Why did Internet.org and Airtel Zero irk so many?

In a bid to offer affordable internet to the users, Facebook started its internet.org initiative with access to select internet services. Airtel Zero also had a similar model. At a glance, it seemed good for users as they didn’t have to pay for data plans to use the internet. They could simply head over to their web browsers and surf the websites. But there was a catch.

Facebook’s business model was simple. The service provider had to register with the social network for internet.org, and users could then access these services using Free Basics app. Some of the accessible websites include – ask.com, AccuWeather, Bing search, dictionary.com, ESPN, wikiHow, Wikipedia, and of course, Facebook. Does any of these sites excite you? Sure, some of these websites may help you look for information, but it does not solve the bigger problem.

Airtel Zero was also based on similar lines where the telecom operator offered its users with free access to certain mobile apps and services even when users had zero balance. Again, the ability to access internet with zero balance is a good thing (via WhatsApp, Facebook Messenger), especially in situations where you want to urgently communicate with someone, without having to head to a store to recharge your account. However, not all services were included in free plan, which basically violated the basic principles of net neutrality.

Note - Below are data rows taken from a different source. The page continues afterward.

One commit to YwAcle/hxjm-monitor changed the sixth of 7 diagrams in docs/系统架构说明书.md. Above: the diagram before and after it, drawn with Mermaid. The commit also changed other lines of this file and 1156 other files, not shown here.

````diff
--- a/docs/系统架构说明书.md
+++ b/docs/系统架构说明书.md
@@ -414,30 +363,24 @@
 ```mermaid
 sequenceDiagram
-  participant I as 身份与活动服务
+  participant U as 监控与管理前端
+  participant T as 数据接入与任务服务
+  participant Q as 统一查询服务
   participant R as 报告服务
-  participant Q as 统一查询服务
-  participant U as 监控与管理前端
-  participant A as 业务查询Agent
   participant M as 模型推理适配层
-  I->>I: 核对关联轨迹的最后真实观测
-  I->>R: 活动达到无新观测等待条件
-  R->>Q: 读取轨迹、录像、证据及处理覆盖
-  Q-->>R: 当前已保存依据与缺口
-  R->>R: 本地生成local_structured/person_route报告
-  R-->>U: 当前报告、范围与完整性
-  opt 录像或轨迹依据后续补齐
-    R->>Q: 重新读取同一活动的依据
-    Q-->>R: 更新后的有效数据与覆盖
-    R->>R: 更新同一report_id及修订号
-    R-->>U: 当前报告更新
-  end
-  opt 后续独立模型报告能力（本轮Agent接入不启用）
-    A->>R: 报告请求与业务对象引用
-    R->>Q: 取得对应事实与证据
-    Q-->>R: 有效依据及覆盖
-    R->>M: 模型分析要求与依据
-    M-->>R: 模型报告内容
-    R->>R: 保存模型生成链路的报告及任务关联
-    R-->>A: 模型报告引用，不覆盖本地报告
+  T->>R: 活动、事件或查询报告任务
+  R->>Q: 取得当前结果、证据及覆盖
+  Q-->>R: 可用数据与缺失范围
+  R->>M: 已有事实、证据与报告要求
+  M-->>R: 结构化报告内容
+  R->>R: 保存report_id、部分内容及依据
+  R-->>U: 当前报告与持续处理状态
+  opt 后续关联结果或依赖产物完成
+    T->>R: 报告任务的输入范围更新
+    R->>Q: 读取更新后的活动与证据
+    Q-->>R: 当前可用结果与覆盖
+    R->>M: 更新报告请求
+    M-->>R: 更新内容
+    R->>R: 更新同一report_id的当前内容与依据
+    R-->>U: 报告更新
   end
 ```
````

Net Neutrality: A key for success of Digital India

PM Narendra Modi introduced the Digital India initiative, and after demonetization, it has become more important than ever. Today, we have all the information accessible on the internet. Be it your Aadhaar details, driving license and RC book, and more. There are mobile wallets like Paytm, Freecharge and Mobikwik among others, and solutions like Samsung Pay that allow you to make cashless payments for a number of things, right from utility bill payments to mobile recharge, pay hotel bills, pay for your cab rides or even pay at toll booths.

UPI (Unified Payments Interface) and Aadhaar pay are other payment alternatives that have been introduced to enable cashless transactions. But there is one major thing that is required here – internet. To be able to transfer money via these cashless modes, you need internet access. And what is the use of having free internet, when you cannot use services like Google Search, Paytm wallet or UPI-enabled BHIM? If we want Digital India to succeed, net neutrality is a must, and it is good to see TRAI taking the required initiatives to make this happen.

In the US, FCC has killed Net Neutrality, which will allow ISPs to prioritize data from one service provider over other. While that is bad for open internet supporters, it is good that TRAI’s stance on net neutrality in India is clear – that internet services should be non-discriminatory.

  • Published Date: December 18, 2017 12:25 PM IST